The United States Chamber of Commerce consists of members from multifarious business sizes and sectors ranging from home-based, sole proprietorship, to large corporations. The majority of its membership is comprised of businesses with less than a hundred employees.

USCC represents three million businesses, nearly 3,000 state and local chambers, 830 business associations and more than 100 American Chambers of Commerce in 91 countries around the globe.


In 1912, seven hundred delegates from different business and trade organizations assembled to create a unified organization of business interest that now carries the name “Unites States Chamber of Commerce.” The idea of a national association actually sprung from a message that President William Howard Taft gave to Congress in 1911 regarding a need for a “central organization in touch with associations and chambers of commerce throughout the country…”

The national chamber played a vital role in convincing the federal government to introduce a national budget and the successful passage of the Federal Reserve Act. The chamber sought to improve labor relations, put pressure on business taxes, boost production, create more jobs, develop new markets, curtail apparent over regulation, and build better cities.

Its headquarters was built on a property that was owned by Daniel Webster, a leading American statesman during pre-Civil War. It was finally completed in 1925 and the establishment was used as a rallying area for the American business community in their advocacy to promote and safeguard free enterprise and individual opportunity.

Major Issues

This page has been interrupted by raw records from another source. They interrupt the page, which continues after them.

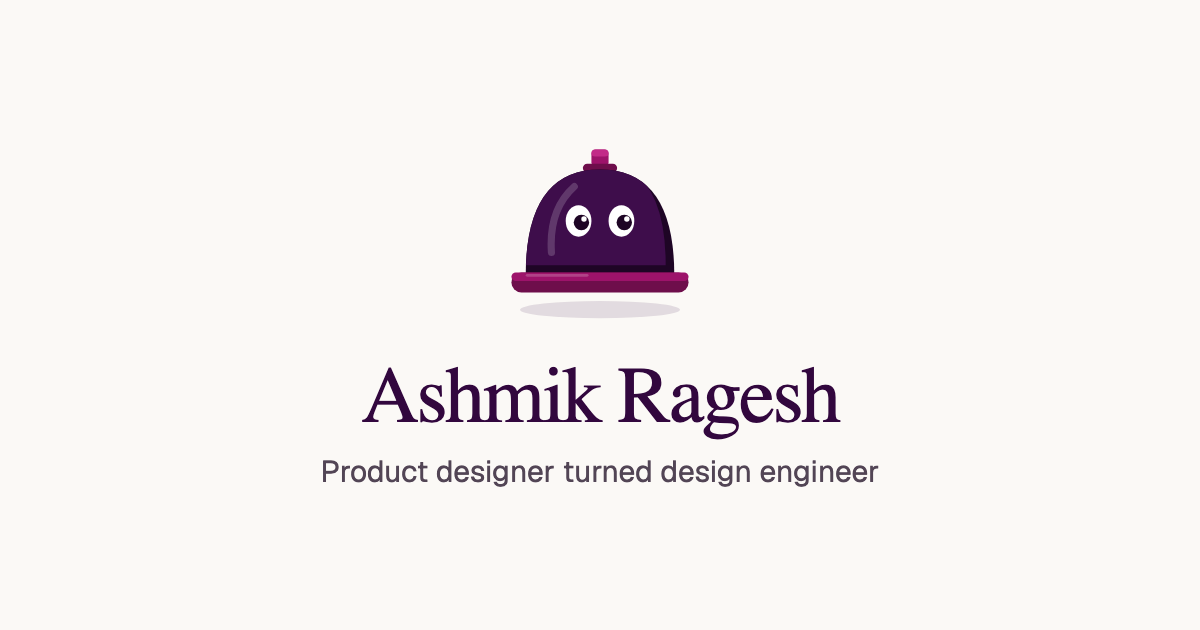
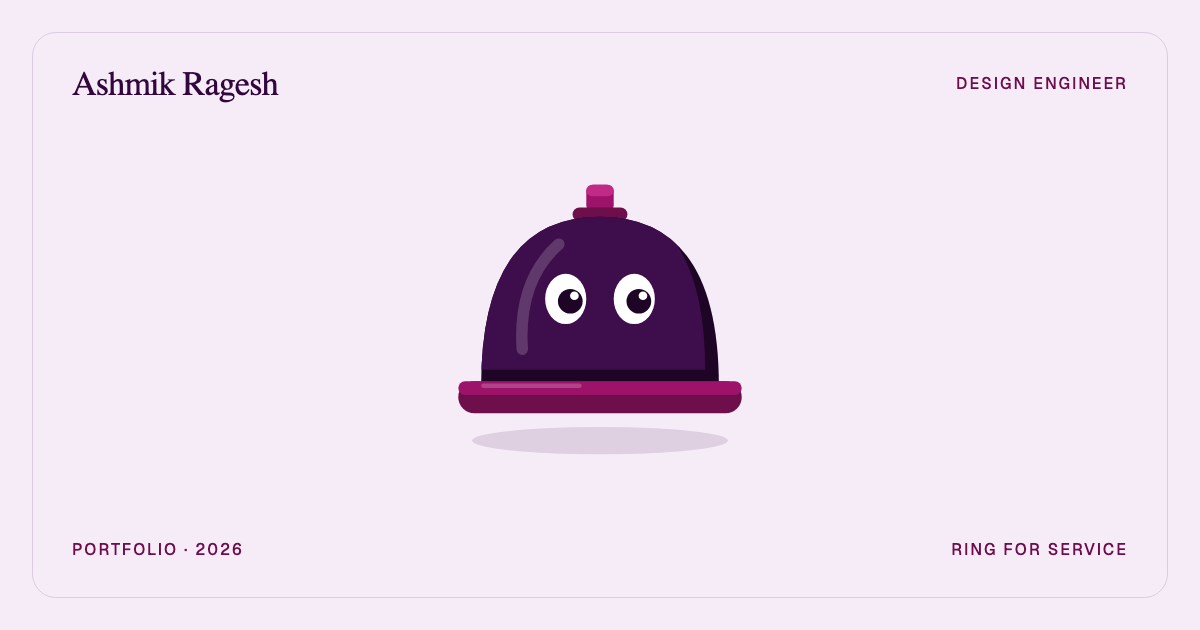
Link preview: Bella centred in a framed card with corner labels

diff --git a/scripts/og-image.html b/scripts/og-image.html
@@ -1,7 +1,7 @@
 <!doctype html>
 <!-- The link-preview image (src/app/opengraph-image.png and twitter-image.png), 1200x630.
-     Kept minimal on purpose, like other designers' previews: one flat background, Bella, the
-     name in the primary serif and the role in the secondary font, all centred.
+     Bella in the centre of a framed card, like a hotel's front-desk card, with four small
+     labels in the corners: the name in the primary serif, the rest in Geist caps.
      To change it, edit this file, then from the repo root run:
      "/Applications/Google Chrome.app/Contents/MacOS/Google Chrome" --headless=new --hide-scrollbars --allow-file-access-from-files --window-size=1200,630 --virtual-time-budget=3000 --screenshot=src/app/opengraph-image.png "file://$PWD/scripts/og-image.html"
      and copy the result to src/app/twitter-image.png. -->
@@ -11,18 +11,26 @@
 <style>
   @font-face { font-family: Serif; src: url("../src/app/fonts/source-serif-4-latin-wght-normal.woff2") format("woff2"); font-weight: 200 900; }
   @font-face { font-family: Geist; src: url("../src/app/fonts/Geist-Variable.woff2") format("woff2"); font-weight: 100 900; }
-  html, body { margin: 0; width: 1200px; height: 630px; overflow: hidden; background: #fbf9f6; }
-  .card { width: 1200px; height: 630px; display: flex; flex-direction: column; align-items: center; justify-content: center; text-align: center; }
-  img { width: 200px; height: auto; display: block; }
-  h1 { font-family: Serif; font-weight: 400; font-size: 80px; line-height: 88px; letter-spacing: -2.4px; color: #32073e; margin: 28px 0 0; }
-  p { font-family: Geist; font-weight: 400; font-size: 30px; line-height: 40px; color: #524555; margin: 12px 0 0; }
+  html, body { margin: 0; width: 1200px; height: 630px; overflow: hidden; background: #f6ecf8; }
+  .card { position: relative; width: 1200px; height: 630px; }
+  .frame { position: absolute; inset: 32px; border: 1.5px solid rgba(50, 7, 62, 0.14); border-radius: 24px; }
+  .bella { position: absolute; left: 50%; top: 50%; width: 320px; transform: translate(-50%, -50%); }
+  .c { position: absolute; color: #32073e; }
+  .tl { left: 72px; top: 64px; font-family: Serif; font-size: 34px; line-height: 40px; letter-spacing: -0.8px; }
+  .label { font-family: Geist; font-weight: 500; font-size: 16px; line-height: 20px; letter-spacing: 2px; text-transform: uppercase; color: #6e0d4b; }
+  .tr { right: 72px; top: 74px; }
+  .bl { left: 72px; bottom: 70px; }
+  .br { right: 72px; bottom: 70px; }
 </style>
 </head>
 <body>
   <div class="card">
-    <img src="../public/images/bella/final-bella.svg" alt="">
-    <h1>Ashmik Ragesh</h1>
-    <p>Product designer turned design engineer</p>
+    <div class="frame"></div>
+    <div class="c tl">Ashmik Ragesh</div>
+    <div class="c label tr">Design Engineer</div>
+    <div class="c label bl">Portfolio · 2026</div>
+    <div class="c label br">Ring for service</div>
+    <img class="bella" src="../public/images/bella/final-bella.svg" alt="">
   </div>
 </body>
 </html>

USCC tackles various issues concerning corporate governance; environment & energy; economy & taxes; health care; immigration; retirement & pension; training & education; government contracting; counterfeiting & piracy; international & trade issues; regulatory reform; transportation; labor & workplace; homeland security & defense issues; education & workforce training; and technology, telecom and E-commerce.

The Chamber currently carries out various agenda such as securing clean and affordable energy; fortifying American capital markets; keeping taxes low; providing American jobs through trade; drawing, educating, and empowering workers; putting a stop to lawsuit abuse and unfair litigation; providing healthcare and retirement security; challenging anti-growth programs of unions; protecting intellectual property; and modernize the nation’s infrastructure. The Chamber also supports offshore oil drilling; health savings accounts; social security reforms; nuclear power, globalization and free trade, immigration reform, and energy source diversity.